    Reference:
    Kostopoulos, K., & Bozionelos, N. (2010). Employee Reactions to Forms of Downsizing: Are There Any Lesser Evils?. Academy of Management Perspectives, 24(4), 95-96. doi:10.5465/AMP.2010.55206391

    • Christian, very interesting! People’s perceptions of change (downsizing vs outsourcing)!

  6. Mark (2011) states “It is often assumed that manufacturing workers in developing countries, as recipients of outsourced jobs, would achieve economic benefits and organizational power. The author argues that job growth in developing countries through outsourcing to competing firms has often actually resulted in declining unionization and lower wage rates relative to traditional, integrated manufacturing firms. Using time-series data on union membership from 1980-2003 for Honduras and El Salvador as well as 2004 Household Survey Data for El Salvador, he examines the determinants of unionization rates and wages in the manufacturing sectors. He found out that the competitive outsourcing hurts labor at the plant-level in three ways: first, it reduces labor’s strike leverage by geographically dispersing the production process; secondly, it increases the threat of plant mobility by decreasing plant-level investments; and lastly, it increases labor costs relative to total costs, which creates an incentive for employers to keep wages low and unions out.”

    References
    ANNER, M. (2011). THE IMPACT OF INTERNATIONAL OUTSOURCING ON UNIONIZATION AND WAGES: EVIDENCE FROM THE APPAREL EXPORT SECTOR IN CENTRAL AMERICA. Industrial & Labor Relations Review, 64(2), 305-322. Retrieved from EBSCOHOST

    • Jeruto, good points by Mark! Do you agree or disagree with the author’s statements?
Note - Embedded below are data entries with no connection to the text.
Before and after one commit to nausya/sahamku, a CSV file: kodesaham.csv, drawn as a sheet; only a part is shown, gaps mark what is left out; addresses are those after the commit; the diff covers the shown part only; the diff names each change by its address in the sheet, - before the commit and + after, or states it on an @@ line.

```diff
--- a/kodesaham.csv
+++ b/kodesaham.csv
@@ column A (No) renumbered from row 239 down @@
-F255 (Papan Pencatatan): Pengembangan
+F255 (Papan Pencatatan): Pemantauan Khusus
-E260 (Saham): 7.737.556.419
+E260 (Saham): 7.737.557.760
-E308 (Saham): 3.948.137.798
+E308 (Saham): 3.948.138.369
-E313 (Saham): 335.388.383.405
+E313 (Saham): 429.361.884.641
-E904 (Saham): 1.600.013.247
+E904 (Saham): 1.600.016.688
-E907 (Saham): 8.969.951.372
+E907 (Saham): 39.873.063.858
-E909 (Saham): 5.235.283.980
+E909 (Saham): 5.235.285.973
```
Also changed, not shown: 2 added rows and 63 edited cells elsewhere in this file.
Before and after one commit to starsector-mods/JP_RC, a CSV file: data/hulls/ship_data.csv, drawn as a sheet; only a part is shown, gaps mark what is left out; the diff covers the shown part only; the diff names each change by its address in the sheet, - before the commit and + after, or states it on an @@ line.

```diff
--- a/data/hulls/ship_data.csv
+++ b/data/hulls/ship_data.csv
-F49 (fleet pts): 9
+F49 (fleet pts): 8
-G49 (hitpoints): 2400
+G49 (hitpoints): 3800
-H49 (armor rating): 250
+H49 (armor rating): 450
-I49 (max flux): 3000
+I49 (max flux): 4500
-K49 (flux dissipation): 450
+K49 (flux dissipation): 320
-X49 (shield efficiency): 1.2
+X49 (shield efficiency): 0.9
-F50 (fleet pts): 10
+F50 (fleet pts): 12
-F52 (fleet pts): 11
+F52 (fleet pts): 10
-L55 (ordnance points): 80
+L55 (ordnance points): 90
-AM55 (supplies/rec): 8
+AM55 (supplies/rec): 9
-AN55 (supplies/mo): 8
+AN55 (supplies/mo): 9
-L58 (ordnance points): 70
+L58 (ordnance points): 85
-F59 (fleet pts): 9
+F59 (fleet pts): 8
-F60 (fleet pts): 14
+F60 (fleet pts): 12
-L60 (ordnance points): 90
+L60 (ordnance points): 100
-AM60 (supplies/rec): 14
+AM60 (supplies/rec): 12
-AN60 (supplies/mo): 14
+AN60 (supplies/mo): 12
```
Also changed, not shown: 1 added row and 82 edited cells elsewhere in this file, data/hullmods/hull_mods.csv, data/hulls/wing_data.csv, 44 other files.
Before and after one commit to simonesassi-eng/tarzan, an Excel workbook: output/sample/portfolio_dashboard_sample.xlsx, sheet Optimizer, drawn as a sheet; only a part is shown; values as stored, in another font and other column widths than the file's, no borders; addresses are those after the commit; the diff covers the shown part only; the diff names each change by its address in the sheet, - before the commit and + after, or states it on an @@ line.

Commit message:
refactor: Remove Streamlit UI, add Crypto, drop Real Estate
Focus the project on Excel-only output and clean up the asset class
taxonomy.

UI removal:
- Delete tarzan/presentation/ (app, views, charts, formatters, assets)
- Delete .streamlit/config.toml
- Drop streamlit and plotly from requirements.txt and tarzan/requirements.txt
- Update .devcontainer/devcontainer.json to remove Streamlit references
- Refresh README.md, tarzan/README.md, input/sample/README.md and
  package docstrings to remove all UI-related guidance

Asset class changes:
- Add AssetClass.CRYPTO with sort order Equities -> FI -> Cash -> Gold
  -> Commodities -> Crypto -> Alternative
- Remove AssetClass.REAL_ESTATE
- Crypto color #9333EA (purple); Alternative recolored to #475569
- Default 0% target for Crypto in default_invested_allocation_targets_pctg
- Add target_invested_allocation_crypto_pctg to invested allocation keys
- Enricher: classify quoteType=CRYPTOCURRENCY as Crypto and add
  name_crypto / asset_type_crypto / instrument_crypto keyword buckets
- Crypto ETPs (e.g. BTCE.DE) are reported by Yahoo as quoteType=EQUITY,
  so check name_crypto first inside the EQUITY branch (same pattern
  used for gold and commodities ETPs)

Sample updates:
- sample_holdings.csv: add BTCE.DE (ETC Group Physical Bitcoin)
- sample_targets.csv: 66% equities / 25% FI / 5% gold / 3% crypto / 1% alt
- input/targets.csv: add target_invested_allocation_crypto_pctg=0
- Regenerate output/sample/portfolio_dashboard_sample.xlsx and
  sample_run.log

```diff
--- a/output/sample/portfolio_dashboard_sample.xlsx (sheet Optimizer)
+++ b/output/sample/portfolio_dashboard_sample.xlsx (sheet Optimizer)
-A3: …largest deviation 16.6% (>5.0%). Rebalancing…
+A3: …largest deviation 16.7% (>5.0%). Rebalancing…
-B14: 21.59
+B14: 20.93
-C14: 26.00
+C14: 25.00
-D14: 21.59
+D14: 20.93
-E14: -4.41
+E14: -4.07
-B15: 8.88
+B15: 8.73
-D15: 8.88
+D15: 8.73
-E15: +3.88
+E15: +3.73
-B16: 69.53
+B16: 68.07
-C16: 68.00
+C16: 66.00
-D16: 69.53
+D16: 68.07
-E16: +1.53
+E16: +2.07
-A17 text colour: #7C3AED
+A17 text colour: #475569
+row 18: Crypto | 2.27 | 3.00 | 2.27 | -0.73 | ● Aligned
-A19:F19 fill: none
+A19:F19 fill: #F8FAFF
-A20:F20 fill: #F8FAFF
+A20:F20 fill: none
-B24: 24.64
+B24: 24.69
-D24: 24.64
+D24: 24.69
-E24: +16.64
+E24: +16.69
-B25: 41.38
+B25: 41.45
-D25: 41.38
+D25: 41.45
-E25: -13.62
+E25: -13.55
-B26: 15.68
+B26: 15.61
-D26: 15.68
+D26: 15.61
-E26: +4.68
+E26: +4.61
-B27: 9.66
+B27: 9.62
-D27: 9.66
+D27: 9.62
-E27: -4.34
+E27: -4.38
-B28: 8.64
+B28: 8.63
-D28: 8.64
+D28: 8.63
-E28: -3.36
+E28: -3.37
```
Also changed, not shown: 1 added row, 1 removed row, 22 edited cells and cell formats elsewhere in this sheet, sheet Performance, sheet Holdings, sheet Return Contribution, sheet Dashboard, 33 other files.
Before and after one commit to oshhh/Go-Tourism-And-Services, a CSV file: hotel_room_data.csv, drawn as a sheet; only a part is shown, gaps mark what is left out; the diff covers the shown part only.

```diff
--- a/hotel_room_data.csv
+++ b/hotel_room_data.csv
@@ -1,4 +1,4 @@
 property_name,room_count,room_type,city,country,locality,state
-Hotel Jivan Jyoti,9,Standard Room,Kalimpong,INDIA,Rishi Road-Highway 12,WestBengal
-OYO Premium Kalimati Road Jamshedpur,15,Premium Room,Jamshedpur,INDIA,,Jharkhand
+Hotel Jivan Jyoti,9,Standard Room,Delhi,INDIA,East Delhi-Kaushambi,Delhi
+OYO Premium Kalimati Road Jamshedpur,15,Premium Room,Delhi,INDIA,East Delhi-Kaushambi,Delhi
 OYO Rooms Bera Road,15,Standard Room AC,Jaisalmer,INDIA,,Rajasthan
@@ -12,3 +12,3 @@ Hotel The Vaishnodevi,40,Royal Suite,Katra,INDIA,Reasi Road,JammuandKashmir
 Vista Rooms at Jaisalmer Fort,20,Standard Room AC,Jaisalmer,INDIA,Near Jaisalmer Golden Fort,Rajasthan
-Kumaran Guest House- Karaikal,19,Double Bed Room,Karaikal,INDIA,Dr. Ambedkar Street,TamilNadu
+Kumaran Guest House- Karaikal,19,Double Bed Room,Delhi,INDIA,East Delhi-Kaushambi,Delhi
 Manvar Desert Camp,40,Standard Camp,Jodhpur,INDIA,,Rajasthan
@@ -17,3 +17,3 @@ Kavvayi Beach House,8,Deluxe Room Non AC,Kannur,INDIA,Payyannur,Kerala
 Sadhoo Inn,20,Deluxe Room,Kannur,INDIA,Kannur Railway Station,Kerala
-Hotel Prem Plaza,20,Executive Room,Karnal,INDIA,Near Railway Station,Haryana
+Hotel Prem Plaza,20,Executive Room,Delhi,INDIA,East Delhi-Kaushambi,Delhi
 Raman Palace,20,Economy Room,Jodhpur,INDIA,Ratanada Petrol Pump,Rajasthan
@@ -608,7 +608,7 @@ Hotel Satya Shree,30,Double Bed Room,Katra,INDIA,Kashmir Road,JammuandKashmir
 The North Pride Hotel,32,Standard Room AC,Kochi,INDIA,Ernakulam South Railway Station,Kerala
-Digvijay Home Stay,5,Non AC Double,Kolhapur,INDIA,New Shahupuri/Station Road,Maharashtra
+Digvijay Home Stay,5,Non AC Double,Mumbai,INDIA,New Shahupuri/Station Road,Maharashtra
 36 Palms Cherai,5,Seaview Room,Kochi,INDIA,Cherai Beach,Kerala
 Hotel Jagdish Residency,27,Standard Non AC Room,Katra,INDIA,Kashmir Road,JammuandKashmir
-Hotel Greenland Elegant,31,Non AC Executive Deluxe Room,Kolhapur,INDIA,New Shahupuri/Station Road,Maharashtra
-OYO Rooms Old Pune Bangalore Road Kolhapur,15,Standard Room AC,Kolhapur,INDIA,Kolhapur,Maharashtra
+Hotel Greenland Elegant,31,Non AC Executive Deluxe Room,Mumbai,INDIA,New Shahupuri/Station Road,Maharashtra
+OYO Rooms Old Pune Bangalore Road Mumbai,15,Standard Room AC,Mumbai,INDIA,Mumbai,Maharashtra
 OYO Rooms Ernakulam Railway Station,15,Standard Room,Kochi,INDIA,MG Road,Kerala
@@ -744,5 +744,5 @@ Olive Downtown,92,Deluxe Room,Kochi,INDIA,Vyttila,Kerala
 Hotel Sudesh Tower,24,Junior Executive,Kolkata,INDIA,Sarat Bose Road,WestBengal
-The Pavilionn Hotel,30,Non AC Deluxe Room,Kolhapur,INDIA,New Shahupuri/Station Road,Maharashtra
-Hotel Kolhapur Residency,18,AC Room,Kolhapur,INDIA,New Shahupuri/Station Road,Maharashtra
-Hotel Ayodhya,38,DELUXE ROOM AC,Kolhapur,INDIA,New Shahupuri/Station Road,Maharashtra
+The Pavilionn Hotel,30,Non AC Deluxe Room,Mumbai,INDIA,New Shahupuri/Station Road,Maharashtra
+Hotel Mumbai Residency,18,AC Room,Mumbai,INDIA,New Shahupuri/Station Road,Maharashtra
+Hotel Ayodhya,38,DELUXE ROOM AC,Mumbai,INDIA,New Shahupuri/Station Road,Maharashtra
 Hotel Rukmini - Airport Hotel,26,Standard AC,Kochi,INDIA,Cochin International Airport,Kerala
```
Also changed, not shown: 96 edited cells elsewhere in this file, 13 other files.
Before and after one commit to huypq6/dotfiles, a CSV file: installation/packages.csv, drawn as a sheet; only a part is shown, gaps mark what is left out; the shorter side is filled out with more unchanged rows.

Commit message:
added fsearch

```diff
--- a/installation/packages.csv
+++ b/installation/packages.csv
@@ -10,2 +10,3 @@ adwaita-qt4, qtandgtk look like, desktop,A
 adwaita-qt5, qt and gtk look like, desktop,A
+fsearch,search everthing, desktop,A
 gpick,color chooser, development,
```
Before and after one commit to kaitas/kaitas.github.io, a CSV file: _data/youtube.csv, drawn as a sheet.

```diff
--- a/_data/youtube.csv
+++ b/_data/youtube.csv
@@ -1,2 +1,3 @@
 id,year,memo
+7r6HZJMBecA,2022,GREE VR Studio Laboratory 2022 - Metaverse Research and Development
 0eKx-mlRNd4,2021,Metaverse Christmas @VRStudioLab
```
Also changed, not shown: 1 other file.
      • I agree with author in that I know that if companies engage in outsourcing it can increase efficiency to their company. For example, a companies that do everything themselves have much higher research, development, marketing, and distribution expenses, all of which must be passed on to customers. But on the other hand, an outside provider’s cost structure and economy of scale can give a firm an important competitive advantage. Outsourcing can also benefit a company by controlling capital cost in that outsourcing converts fixed costs into variable costs; it also releases capital for investment elsewhere in your business, and allows the company to avoid large expenditures in the early stages of its business (all business.com 2011).

        Reference:
        All business.com. (2011). Benefit of outsourcing for small business. Retrieved July 25, 2011 from http://www.allbusiness.com/human-resources/workforce-management-hiring/1084-1.html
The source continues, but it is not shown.